Deloris asked what did, and when we said we were in our first 36 hours of fulltiming in our rv, Ken gave voice to what we all knew, “you’re going to be on a steep learning curve!” Nervous laughter erupted from our side of the circle. We’d already made a visit to the Pendleton ER on our first night out to have Karen’s wounded finger patched up after a fight with the tow bar; figured out we were 7 feet short of sewage hose after parking and putting out our slides; and crushed our broom handle while retracting the kitchen slide. All we had to add to the conversation was, “yup!”
One of things that is emerging most strongly is how important it is for us to be gentle with ourselves and one another while we figure these things out. The cats are adjusting to their house moving; and even though we’ve camped for years hauling a 24 foot trailer, nearly everything in our routine feels unfamiliar and new right now. Some of the most basic things have to be done differently – like what you ask?
– First up was learning how to flush the toilet to avoid clogging the pipes with the dreaded ‘Cone of Poo”. After I encountered the first major clog, a friend said incredulously, “did you read the directions for the toilet?” Who knew using a toilet might require studying an instruction manual? Thankfully there are a number of useful Youtube videos on the matter.
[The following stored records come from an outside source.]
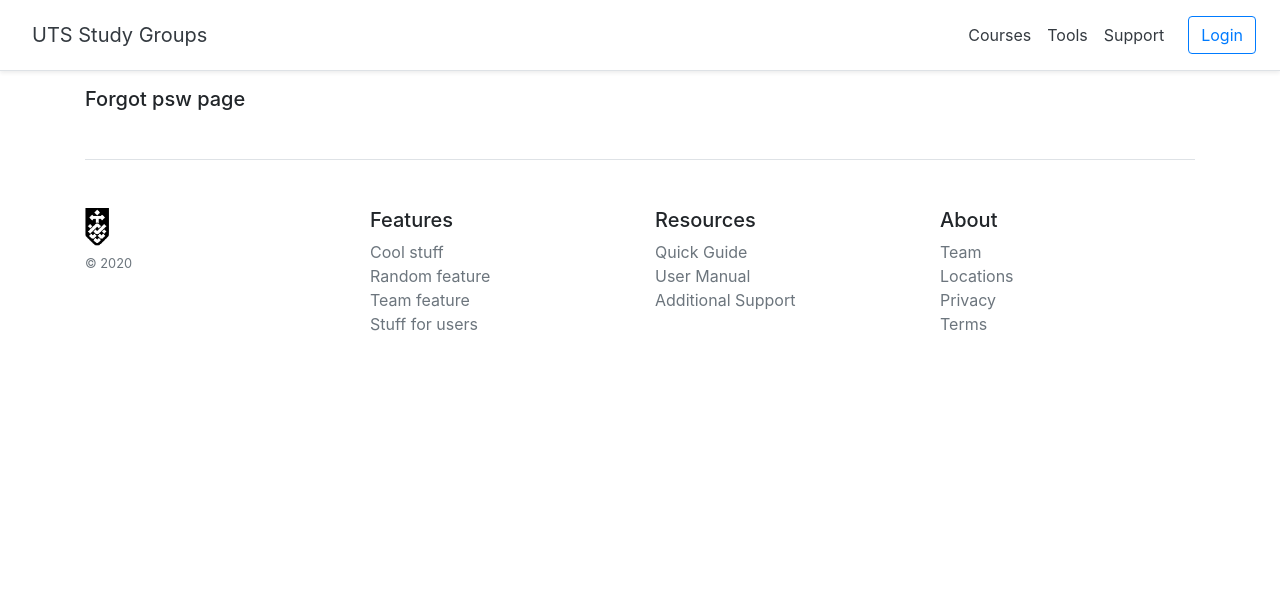
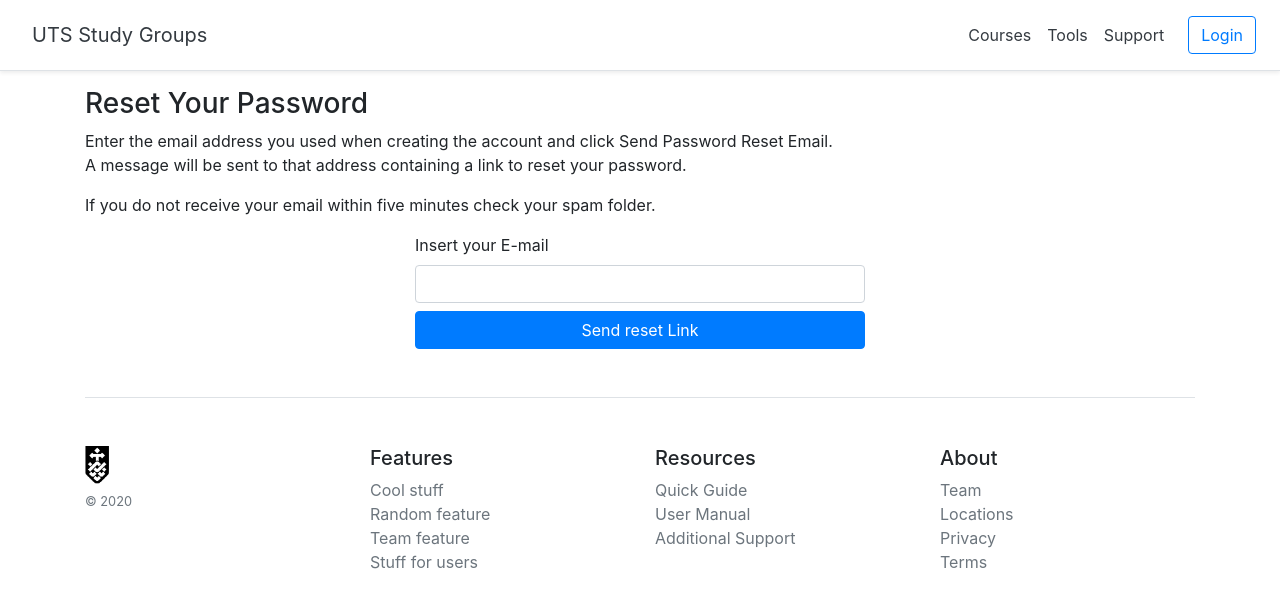
Before and after one commit to shresthaprince/SS2A_Group4, a React (Create React App) app in the folder study-groups-frontend/: page /forgotpsw in a window 1280 px wide. Shown: the top 608 px of the page. Built offline with nearby package versions, Linux system fonts and the light colour scheme.

Commit message:
Support page and forgot page base and for done

```diff
--- a/study-groups-frontend/src/components/forgotpsw.jsx
+++ b/study-groups-frontend/src/components/forgotpsw.jsx
@@ -1,8 +1,24 @@
 import React, { Component } from "react";
+import "../styles/login.css";
 
 class Forgotpsw extends Component {
 render()
-{return(<div>
-    <h5>Forgot psw page</h5>
+{return(<div class="form-group">
+    <p><h3>Reset Your Password</h3>
+Enter the email address you used when creating the account and click Send Password Reset Email.
+<p> A message will be sent to that address containing a link to reset your password.</p>
+
+If you do not receive your email within five minutes check your spam folder.
+
+</p>
+    <form action="" class="forgot-form">
+        <label for="email">Insert your E-mail </label>
+        <input type="email" name="email" id="inputEmail" className="form-control"></input>
+
+        <div class="mt-2 col-md-12"> </div>
+        <button className="btn btn-primary btn-block" type="submit"> Send reset Link</button>
+
+
+    </form>
 </div>)}}
 export default Forgotpsw;
--- a/study-groups-frontend/src/components/support.jsx
+++ b/study-groups-frontend/src/components/support.jsx
@@ -3,6 +3,20 @@ import React, { Component } from "react";
 class Support extends Component {
 render()
 {return(<div>
-    <h5>Support page</h5>
+    <h4>Support page</h4>
+
+    <form action="" class="forgot-form">
+        <label for="email">Insert your E-mail </label>
+        <input type="email" name="email" id="inputEmail" className="form-control"></input>
+        <label for="text">Subject </label>
+        <input type="text" name="subject" id="subject" className="form-control"></input>
+        <label for="text">Description of the problem</label>
+        <input type="text" name="description" id="description" className="form-control"></input>
+
+        <div class="mt-2 col-md-12"> </div>
+        <button className="btn btn-primary btn-block" type="submit"> Send</button>
+
+
+    </form>
 </div>)}}
 export default Support;
--- a/study-groups-frontend/src/index.css
+++ b/study-groups-frontend/src/index.css
@@ -8,3 +8,7 @@ body {
 code {
   font-family: source-code-pro, Menlo, Monaco, Consolas, 'Courier New', monospace;
 }
+.forgot-form{
+  width:450px;
+  margin: auto;
+}
```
– After our first shake down ride, it was clear we were going to have to find a way to get everything that isn’t nailed down, velcro-ed down. Stereo speakers velcroed; tv remote holder stuck down with museum putty; and our bunk ladder strapped to the wall with stick-on hooks and hair-tie like straps. Suffice it to say we really should by stock in Scotch 3M.
– We were already banking online, but with no stable address where we can get our bills, converting everything to paperless billing was a must. We also contracted with an online mail forwarding service that will scan every envelope we receive so that we can see what comes in and direct them to shred or forward individual pieces.
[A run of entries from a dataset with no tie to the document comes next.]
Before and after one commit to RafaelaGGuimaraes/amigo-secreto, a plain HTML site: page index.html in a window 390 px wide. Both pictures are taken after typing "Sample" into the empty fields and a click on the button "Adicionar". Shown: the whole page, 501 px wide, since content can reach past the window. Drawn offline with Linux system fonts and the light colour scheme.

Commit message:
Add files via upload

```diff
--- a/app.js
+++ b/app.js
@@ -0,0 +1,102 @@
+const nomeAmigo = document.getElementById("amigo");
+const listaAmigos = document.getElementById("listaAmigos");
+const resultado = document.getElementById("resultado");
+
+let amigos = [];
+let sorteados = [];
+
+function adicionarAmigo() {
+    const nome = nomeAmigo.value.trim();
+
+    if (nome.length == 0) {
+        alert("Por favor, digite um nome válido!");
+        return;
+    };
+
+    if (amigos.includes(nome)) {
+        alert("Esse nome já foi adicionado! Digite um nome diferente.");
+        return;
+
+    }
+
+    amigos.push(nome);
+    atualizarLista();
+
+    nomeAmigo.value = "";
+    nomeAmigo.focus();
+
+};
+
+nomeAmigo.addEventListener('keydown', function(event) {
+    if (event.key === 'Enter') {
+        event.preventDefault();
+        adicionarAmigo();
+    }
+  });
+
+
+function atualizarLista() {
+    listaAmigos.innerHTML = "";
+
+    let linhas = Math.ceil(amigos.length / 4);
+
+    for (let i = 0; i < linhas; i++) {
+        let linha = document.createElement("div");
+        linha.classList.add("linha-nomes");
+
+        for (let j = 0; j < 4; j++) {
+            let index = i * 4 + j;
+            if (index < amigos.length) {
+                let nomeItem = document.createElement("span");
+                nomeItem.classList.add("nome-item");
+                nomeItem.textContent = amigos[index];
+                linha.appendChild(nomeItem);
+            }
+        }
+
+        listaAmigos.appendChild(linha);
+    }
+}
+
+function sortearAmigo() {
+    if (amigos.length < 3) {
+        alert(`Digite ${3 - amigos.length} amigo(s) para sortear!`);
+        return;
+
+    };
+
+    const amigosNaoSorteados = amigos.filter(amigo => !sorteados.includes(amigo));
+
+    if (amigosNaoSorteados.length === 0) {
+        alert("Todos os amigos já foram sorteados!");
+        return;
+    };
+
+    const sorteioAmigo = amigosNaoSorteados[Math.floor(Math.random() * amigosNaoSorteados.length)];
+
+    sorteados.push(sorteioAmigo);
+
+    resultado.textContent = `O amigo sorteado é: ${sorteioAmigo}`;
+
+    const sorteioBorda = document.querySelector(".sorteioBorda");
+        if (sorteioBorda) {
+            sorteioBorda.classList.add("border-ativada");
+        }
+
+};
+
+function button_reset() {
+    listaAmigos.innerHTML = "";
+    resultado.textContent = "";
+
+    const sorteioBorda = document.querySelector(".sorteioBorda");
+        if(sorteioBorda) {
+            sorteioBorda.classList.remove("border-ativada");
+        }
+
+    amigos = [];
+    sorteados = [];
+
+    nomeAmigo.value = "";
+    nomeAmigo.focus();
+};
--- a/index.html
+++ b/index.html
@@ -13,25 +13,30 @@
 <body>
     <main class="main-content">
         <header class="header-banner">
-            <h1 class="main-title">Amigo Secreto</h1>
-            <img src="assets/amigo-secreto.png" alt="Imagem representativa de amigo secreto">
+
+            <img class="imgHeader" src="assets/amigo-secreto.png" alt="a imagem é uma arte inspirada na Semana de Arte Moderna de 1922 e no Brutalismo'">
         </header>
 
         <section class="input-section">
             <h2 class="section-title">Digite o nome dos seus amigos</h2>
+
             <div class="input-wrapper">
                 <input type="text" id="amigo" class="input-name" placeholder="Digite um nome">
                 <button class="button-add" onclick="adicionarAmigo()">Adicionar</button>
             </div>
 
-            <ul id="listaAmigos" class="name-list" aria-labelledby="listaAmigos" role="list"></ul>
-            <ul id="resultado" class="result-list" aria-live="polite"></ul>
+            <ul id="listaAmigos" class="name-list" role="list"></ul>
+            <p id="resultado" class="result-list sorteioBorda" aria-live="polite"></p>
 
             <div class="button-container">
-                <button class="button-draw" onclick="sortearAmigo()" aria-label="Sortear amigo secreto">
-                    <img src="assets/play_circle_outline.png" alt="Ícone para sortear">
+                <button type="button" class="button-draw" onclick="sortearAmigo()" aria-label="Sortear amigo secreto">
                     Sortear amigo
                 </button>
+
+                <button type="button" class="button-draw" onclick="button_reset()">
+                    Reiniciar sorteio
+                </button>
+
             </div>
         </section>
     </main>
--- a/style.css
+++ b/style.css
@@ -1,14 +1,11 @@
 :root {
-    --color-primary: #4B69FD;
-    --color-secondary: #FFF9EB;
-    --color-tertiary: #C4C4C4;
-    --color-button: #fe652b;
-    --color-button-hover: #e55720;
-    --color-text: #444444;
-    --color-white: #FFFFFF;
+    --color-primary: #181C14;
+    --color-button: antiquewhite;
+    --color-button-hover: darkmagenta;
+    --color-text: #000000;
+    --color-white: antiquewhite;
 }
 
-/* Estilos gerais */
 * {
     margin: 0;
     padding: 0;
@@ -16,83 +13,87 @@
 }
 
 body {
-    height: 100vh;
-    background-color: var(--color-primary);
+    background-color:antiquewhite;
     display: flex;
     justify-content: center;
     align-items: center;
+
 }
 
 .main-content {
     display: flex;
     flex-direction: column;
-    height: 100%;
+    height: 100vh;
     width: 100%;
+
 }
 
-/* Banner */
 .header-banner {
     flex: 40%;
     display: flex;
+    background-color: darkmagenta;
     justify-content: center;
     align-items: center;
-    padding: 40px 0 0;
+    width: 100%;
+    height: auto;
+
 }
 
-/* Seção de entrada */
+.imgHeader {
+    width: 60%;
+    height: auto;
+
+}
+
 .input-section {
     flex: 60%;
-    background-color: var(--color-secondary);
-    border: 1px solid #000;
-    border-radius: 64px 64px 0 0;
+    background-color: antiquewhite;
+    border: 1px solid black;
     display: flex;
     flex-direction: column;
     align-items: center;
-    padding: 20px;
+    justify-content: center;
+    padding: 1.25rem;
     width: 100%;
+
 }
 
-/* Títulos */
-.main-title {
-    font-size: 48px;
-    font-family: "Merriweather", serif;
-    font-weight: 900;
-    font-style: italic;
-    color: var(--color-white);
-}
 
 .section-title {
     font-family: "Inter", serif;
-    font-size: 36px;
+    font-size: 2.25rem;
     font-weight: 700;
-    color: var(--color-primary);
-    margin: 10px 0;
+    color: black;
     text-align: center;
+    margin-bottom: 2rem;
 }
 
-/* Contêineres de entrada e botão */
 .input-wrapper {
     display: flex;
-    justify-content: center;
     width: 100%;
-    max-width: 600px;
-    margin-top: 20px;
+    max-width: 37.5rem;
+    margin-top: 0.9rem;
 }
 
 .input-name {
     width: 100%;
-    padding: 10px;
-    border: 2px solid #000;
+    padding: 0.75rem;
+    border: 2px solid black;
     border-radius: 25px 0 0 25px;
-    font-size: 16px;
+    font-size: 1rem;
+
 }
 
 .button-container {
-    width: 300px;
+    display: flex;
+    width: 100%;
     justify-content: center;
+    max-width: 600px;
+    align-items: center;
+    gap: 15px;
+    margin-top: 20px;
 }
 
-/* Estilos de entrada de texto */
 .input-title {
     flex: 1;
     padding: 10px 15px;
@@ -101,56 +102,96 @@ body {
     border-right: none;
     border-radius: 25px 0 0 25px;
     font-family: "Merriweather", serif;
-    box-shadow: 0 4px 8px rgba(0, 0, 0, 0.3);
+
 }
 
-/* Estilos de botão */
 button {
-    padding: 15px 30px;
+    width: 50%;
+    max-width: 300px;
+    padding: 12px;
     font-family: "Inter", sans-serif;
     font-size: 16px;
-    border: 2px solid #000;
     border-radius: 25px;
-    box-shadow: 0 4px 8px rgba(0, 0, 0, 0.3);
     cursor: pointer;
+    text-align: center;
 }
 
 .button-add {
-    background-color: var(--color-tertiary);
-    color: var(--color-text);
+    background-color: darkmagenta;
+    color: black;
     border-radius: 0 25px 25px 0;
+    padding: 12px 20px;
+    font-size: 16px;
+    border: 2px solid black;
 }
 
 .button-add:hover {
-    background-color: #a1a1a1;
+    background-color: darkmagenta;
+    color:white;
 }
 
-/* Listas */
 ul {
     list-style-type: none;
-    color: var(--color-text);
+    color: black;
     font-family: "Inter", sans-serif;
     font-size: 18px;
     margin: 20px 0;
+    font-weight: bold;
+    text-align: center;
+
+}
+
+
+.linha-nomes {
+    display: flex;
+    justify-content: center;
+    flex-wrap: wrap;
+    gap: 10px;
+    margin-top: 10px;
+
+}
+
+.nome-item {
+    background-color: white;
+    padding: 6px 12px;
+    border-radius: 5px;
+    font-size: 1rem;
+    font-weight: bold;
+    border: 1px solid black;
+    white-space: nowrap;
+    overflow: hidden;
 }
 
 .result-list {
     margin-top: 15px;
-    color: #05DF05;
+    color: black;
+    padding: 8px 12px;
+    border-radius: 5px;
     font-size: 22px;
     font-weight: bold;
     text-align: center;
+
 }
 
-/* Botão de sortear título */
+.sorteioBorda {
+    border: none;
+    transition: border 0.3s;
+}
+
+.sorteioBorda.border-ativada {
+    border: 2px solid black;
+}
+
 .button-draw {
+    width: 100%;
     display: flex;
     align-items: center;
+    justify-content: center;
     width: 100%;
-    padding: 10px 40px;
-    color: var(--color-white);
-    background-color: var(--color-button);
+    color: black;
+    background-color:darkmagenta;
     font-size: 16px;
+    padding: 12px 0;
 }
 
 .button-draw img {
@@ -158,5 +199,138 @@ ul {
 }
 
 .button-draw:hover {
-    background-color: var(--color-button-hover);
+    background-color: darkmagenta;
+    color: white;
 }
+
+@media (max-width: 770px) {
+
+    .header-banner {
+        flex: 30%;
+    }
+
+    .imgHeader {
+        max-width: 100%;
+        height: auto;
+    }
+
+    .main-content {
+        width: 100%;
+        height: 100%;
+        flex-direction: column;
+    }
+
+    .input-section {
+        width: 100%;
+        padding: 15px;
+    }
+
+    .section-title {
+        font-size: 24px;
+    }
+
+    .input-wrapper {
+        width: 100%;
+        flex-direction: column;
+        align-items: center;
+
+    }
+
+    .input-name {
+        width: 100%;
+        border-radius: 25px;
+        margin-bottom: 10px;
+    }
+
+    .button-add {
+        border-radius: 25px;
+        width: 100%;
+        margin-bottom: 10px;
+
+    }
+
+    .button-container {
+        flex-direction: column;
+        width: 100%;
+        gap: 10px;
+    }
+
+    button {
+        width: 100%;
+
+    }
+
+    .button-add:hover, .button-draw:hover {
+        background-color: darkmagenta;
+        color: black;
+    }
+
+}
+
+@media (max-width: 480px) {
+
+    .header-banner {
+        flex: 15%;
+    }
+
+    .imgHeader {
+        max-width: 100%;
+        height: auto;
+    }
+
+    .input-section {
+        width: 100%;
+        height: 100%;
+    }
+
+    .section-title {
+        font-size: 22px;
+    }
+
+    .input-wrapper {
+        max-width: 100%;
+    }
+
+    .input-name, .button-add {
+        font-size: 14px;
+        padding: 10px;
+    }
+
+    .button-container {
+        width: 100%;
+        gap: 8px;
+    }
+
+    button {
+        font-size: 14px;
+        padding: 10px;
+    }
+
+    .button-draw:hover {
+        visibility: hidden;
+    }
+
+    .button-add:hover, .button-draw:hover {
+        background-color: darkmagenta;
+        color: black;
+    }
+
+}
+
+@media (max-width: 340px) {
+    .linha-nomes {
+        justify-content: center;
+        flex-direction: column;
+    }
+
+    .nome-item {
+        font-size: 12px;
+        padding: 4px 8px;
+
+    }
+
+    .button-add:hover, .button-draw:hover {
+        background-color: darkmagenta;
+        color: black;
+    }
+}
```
– While our place is well laid out, figuring out how to stay out of each other’s way, particularly in the kitchen, requires patience. There’s a real need for efficiency and economy in movements. In that way, it reminds me of our visits to Sravasti Abbey and the importance of being aware of one’s immediate surroundings – moving gently and mindfully so as to maintain a peaceful environment without chaos and unnecessary disruption. Observing Karen as we strolled through the campground last night made it clear just how individual our adjustments are. While I was content to wave at fellow campers from a distance, offering a quick exchange about the weather or their cute dogs, Karen was drawn to seek out- how do I say this without sounding like a hermit – actual conversations. Following her lead, our path veered into two different campsites – at both we we were offered a seat and struck up conversations with our on-the-spot hosts. That’s how we met Ken and Deloris above, and got invited by a couple from Big Sandy, Texas to look them up when we got down that way.
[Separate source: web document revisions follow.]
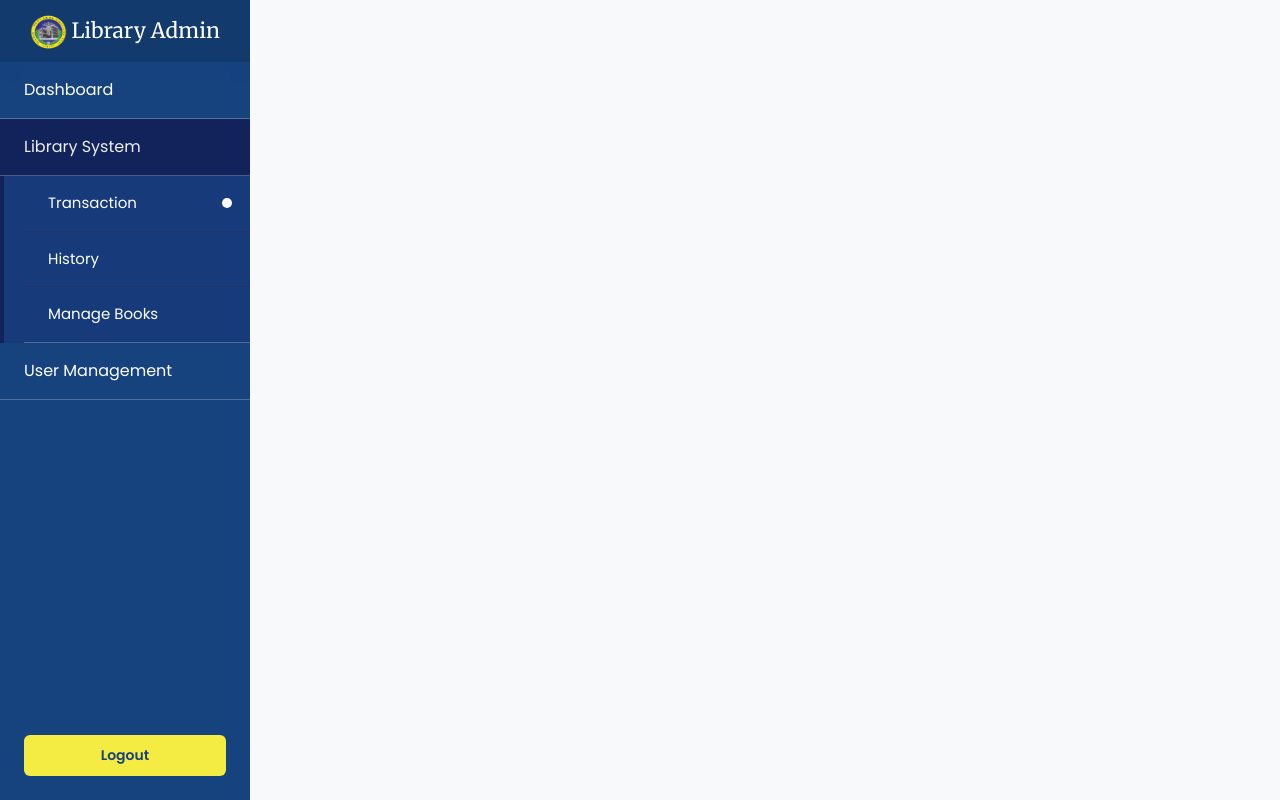
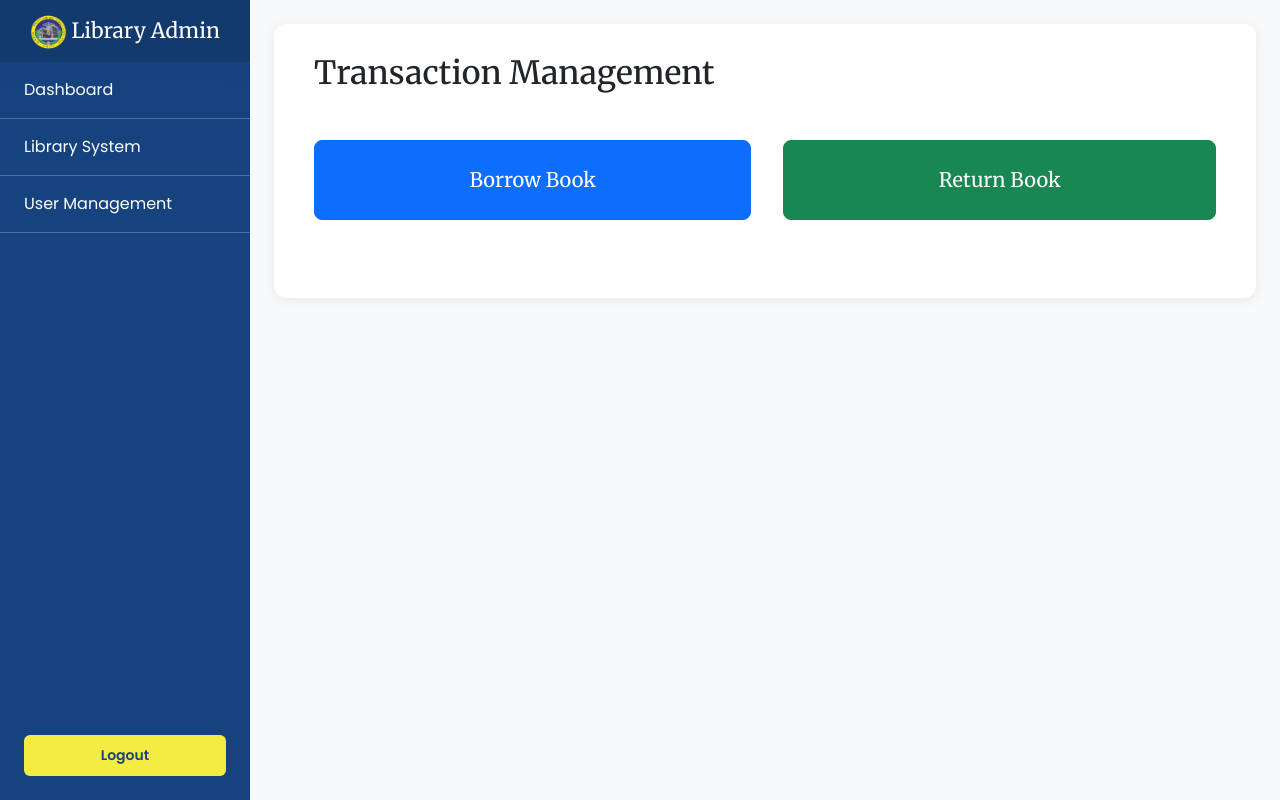
Before and after one commit to yknrcano/MBCLib, a PHP site: page /sti_proware/admin/transaction.php in a window 1280 px wide. Run offline with PHP 8.4, Linux system fonts and the light colour scheme; some libraries are stand-ins or nearby versions.

Commit message:
transaction try (1)

```diff
--- a/admin/transaction.php
+++ b/admin/transaction.php
@@ -3,6 +3,9 @@
     $modal_error = $_SESSION['modal_error'] ?? '';
     $modal_show = $_SESSION['modal_show'] ?? '';
     unset($_SESSION['modal_error'], $_SESSION['modal_show']);
+
+    $alert = $_SESSION['alert'] ?? '';
+    unset($_SESSION['alert']);
 ?>
 
 <!DOCTYPE html>
@@ -34,16 +37,16 @@
             </header>
             <ul class="nav">
                 <li>
-                    <a href="/MBClib/admin/home">
+                    <a href="#">
                         Dashboard
                     </a>
                 </li>
-                <li class="has-submenu open">
+                <li class="has-submenu">
                     <a href="#" id="libraryToggle">
                         Library System
                     </a>
                     <ul class="sidebar-submenu" id="librarySubmenu">
-                        <li><a href="#" class="active">Transaction</a></li>
+                        <li><a href="/MBClib/admin/transaction">Transaction</a></li>
                         <li><a href="/MBClib/admin/history">History</a></li>
                         <li><a href="/MBClib/admin/manage">Manage Books</a></li>
                     </ul>
@@ -62,7 +65,26 @@
         </div>
         <!-- Content -->
         <div class="content">
+            <?php if ($alert): ?>
+                <div id="topAlert" class="alert alert-success alert-dismissible fade show mt-3" role="alert">
+                    <?= htmlspecialchars($alert) ?>
+                    <button type="button" class="btn-close" data-bs-dismiss="alert" aria-label="Close"></button>
+                </div>
+            <?php endif; ?>
 
+            <div class="transaction-container">
+                <div class="transaction-header">
+                    <h2>Transaction Management</h2>
+                </div>
+                <div class="transaction-content d-flex justify-content-between align-items-center my-5" style="gap: 2rem;"">
+                    <div class="borrow-content flex-fill">
+                    <button type="button" class="btn btn-primary btn-lg w-100 py-4">Borrow Book</button>
+                    </div>
+                    <div class="return-content flex-fill">
+                        <button type="button" class="btn btn-success btn-lg w-100 py-4">Return Book</button>
+                    </div>
+                </div>
+            </div>
         </div>
     </div>
 
--- a/css/style.css
+++ b/css/style.css
@@ -1603,3 +1603,10 @@ input[type=number] {
 input[type=number]::-ms-input-spinner {
     display: none;
 }
+
+.transaction-container {
+    background: #fff;
+    border-radius: 12px;
+    box-shadow: 0 2px 12px rgba(22, 67, 126, 0.08);
+    padding: 30px 40px;
+}
```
Aside from being reminded of how easy-going we humans are once we are together in a campground, what struck me was what a 60 to zero transition this must be for Karen. I’ve been working from home for a little over 4 years now, spending most days with only the pets for company, Karen, on the other hand, just came out of a fast paced work environment, where she spent hours in nearly constant contact with people – her days busily filled with meetings, conference calls, and texting with work friends. Our learning curve is indeed a steep one, and I’m determined to use it for all the lessons it has to offer!